Work to be completed
Repeat all of the records exactly, leaving out the pictures.

Data excerpts

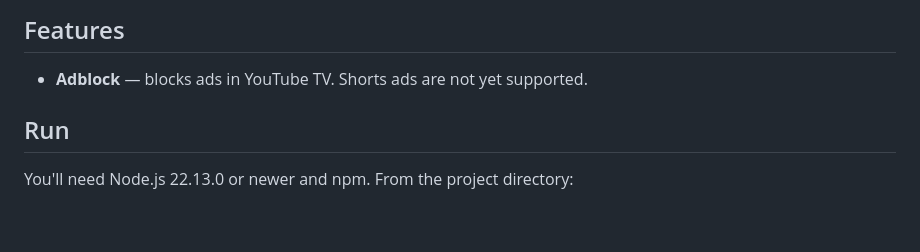
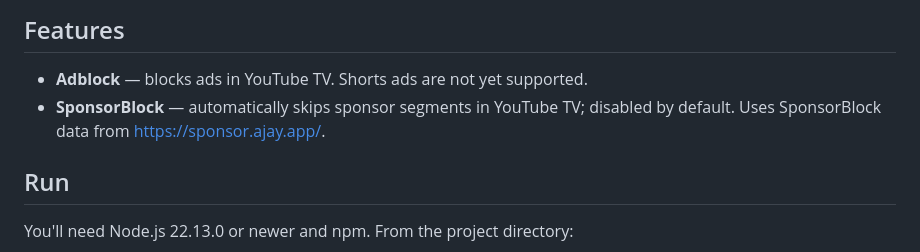
Before and after one commit to sthomsonpl/Tubevra, a Markdown page: readme.md, the part around the change. Drawn GitHub-style; blank space fills up the shorter version.

```diff
--- a/readme.md
+++ b/readme.md
@@ -9,6 +9,7 @@ Still in early development.
 ## Features
 
 - **Adblock** — blocks ads in YouTube TV. Shorts ads are not yet supported.
+- **SponsorBlock** — automatically skips sponsor segments in YouTube TV; disabled by default. Uses SponsorBlock data from [https://sponsor.ajay.app/](https://sponsor.ajay.app/).
 
 ## Run
 
```
Also changed, not shown: readme_pl.md (+1 -0 lines).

Your response
Before and after one commit to sthomsonpl/Tubevra, a Markdown page: readme.md, the part around the change. Drawn GitHub-style; blank space fills up the shorter version.

```diff
--- a/readme.md
+++ b/readme.md
@@ -9,6 +9,7 @@ Still in early development.
 ## Features
 
 - **Adblock** — blocks ads in YouTube TV. Shorts ads are not yet supported.
+- **SponsorBlock** — automatically skips sponsor segments in YouTube TV; disabled by default. Uses SponsorBlock data from [https://sponsor.ajay.app/](https://sponsor.ajay.app/).
 
 ## Run
 
```
Also changed, not shown: readme_pl.md (+1 -0 lines).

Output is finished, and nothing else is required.